START The records

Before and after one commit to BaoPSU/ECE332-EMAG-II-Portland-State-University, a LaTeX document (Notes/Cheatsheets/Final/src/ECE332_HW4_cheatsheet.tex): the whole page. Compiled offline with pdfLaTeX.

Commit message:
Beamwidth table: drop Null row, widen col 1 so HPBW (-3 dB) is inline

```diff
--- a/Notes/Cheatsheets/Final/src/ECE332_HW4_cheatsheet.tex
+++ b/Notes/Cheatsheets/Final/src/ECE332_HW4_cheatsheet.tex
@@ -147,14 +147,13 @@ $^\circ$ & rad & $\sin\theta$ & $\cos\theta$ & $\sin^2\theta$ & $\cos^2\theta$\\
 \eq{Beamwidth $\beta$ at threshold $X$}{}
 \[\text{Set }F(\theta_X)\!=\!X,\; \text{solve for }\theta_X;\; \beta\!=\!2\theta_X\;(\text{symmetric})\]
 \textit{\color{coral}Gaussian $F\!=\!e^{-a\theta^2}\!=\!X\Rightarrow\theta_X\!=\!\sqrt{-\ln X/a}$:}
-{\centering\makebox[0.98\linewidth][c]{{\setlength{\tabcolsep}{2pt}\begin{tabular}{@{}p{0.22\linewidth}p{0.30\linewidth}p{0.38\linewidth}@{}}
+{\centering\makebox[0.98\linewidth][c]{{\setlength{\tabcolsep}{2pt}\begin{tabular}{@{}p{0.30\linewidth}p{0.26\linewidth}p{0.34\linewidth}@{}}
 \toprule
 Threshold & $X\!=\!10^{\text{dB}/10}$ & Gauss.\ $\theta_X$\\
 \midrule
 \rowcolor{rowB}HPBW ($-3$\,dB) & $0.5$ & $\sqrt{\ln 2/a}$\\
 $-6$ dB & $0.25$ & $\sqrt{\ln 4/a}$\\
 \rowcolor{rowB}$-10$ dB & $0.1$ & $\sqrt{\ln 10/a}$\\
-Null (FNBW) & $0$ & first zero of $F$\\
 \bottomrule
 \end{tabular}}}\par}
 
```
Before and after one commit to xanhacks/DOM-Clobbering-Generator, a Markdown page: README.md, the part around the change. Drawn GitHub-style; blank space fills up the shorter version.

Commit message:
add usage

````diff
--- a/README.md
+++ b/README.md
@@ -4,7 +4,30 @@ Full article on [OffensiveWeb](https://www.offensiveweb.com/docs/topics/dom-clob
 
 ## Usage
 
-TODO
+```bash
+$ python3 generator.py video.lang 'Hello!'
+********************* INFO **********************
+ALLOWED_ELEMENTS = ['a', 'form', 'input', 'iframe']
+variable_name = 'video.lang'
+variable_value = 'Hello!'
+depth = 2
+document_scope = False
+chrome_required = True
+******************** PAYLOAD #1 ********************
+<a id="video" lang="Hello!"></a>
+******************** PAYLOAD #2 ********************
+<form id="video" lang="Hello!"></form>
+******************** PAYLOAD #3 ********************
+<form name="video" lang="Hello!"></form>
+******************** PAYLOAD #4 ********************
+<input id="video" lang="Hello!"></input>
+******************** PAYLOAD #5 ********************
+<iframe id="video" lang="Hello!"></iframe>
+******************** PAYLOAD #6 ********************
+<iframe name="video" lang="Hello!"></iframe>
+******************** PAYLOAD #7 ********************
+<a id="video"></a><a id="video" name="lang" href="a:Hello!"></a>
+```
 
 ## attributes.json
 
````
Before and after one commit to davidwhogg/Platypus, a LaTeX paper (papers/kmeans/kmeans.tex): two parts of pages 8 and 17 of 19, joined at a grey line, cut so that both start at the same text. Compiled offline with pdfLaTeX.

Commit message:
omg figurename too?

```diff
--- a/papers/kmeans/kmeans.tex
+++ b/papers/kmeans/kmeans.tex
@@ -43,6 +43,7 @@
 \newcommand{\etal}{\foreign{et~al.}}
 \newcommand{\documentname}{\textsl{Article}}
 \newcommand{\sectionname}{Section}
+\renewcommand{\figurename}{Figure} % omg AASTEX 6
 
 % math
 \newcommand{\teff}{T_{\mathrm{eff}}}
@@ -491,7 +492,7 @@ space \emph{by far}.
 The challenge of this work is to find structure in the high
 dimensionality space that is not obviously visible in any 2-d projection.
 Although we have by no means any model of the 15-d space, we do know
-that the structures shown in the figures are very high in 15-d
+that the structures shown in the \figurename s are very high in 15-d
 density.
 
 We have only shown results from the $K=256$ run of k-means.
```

END The records

• **What is needed**
From the first line to the last, copy the records exactly as they appear above.

• **Answer space**
Before and after one commit to BaoPSU/ECE332-EMAG-II-Portland-State-University, a LaTeX document (Notes/Cheatsheets/Final/src/ECE332_HW4_cheatsheet.tex): the whole page. Compiled offline with pdfLaTeX.

Commit message:
Beamwidth table: drop Null row, widen col 1 so HPBW (-3 dB) is inline

```diff
--- a/Notes/Cheatsheets/Final/src/ECE332_HW4_cheatsheet.tex
+++ b/Notes/Cheatsheets/Final/src/ECE332_HW4_cheatsheet.tex
@@ -147,14 +147,13 @@ $^\circ$ & rad & $\sin\theta$ & $\cos\theta$ & $\sin^2\theta$ & $\cos^2\theta$\\
 \eq{Beamwidth $\beta$ at threshold $X$}{}
 \[\text{Set }F(\theta_X)\!=\!X,\; \text{solve for }\theta_X;\; \beta\!=\!2\theta_X\;(\text{symmetric})\]
 \textit{\color{coral}Gaussian $F\!=\!e^{-a\theta^2}\!=\!X\Rightarrow\theta_X\!=\!\sqrt{-\ln X/a}$:}
-{\centering\makebox[0.98\linewidth][c]{{\setlength{\tabcolsep}{2pt}\begin{tabular}{@{}p{0.22\linewidth}p{0.30\linewidth}p{0.38\linewidth}@{}}
+{\centering\makebox[0.98\linewidth][c]{{\setlength{\tabcolsep}{2pt}\begin{tabular}{@{}p{0.30\linewidth}p{0.26\linewidth}p{0.34\linewidth}@{}}
 \toprule
 Threshold & $X\!=\!10^{\text{dB}/10}$ & Gauss.\ $\theta_X$\\
 \midrule
 \rowcolor{rowB}HPBW ($-3$\,dB) & $0.5$ & $\sqrt{\ln 2/a}$\\
 $-6$ dB & $0.25$ & $\sqrt{\ln 4/a}$\\
 \rowcolor{rowB}$-10$ dB & $0.1$ & $\sqrt{\ln 10/a}$\\
-Null (FNBW) & $0$ & first zero of $F$\\
 \bottomrule
 \end{tabular}}}\par}
 
```
Before and after one commit to xanhacks/DOM-Clobbering-Generator, a Markdown page: README.md, the part around the change. Drawn GitHub-style; blank space fills up the shorter version.

Commit message:
add usage

````diff
--- a/README.md
+++ b/README.md
@@ -4,7 +4,30 @@ Full article on [OffensiveWeb](https://www.offensiveweb.com/docs/topics/dom-clob
 
 ## Usage
 
-TODO
+```bash
+$ python3 generator.py video.lang 'Hello!'
+********************* INFO **********************
+ALLOWED_ELEMENTS = ['a', 'form', 'input', 'iframe']
+variable_name = 'video.lang'
+variable_value = 'Hello!'
+depth = 2
+document_scope = False
+chrome_required = True
+******************** PAYLOAD #1 ********************
+<a id="video" lang="Hello!"></a>
+******************** PAYLOAD #2 ********************
+<form id="video" lang="Hello!"></form>
+******************** PAYLOAD #3 ********************
+<form name="video" lang="Hello!"></form>
+******************** PAYLOAD #4 ********************
+<input id="video" lang="Hello!"></input>
+******************** PAYLOAD #5 ********************
+<iframe id="video" lang="Hello!"></iframe>
+******************** PAYLOAD #6 ********************
+<iframe name="video" lang="Hello!"></iframe>
+******************** PAYLOAD #7 ********************
+<a id="video"></a><a id="video" name="lang" href="a:Hello!"></a>
+```
 
 ## attributes.json
 
````
Before and after one commit to davidwhogg/Platypus, a LaTeX paper (papers/kmeans/kmeans.tex): two parts of pages 8 and 17 of 19, joined at a grey line, cut so that both start at the same text. Compiled offline with pdfLaTeX.

Commit message:
omg figurename too?

```diff
--- a/papers/kmeans/kmeans.tex
+++ b/papers/kmeans/kmeans.tex
@@ -43,6 +43,7 @@
 \newcommand{\etal}{\foreign{et~al.}}
 \newcommand{\documentname}{\textsl{Article}}
 \newcommand{\sectionname}{Section}
+\renewcommand{\figurename}{Figure} % omg AASTEX 6
 
 % math
 \newcommand{\teff}{T_{\mathrm{eff}}}
@@ -491,7 +492,7 @@ space \emph{by far}.
 The challenge of this work is to find structure in the high
 dimensionality space that is not obviously visible in any 2-d projection.
 Although we have by no means any model of the 15-d space, we do know
-that the structures shown in the figures are very high in 15-d
+that the structures shown in the \figurename s are very high in 15-d
 density.
 
 We have only shown results from the $K=256$ run of k-means.
```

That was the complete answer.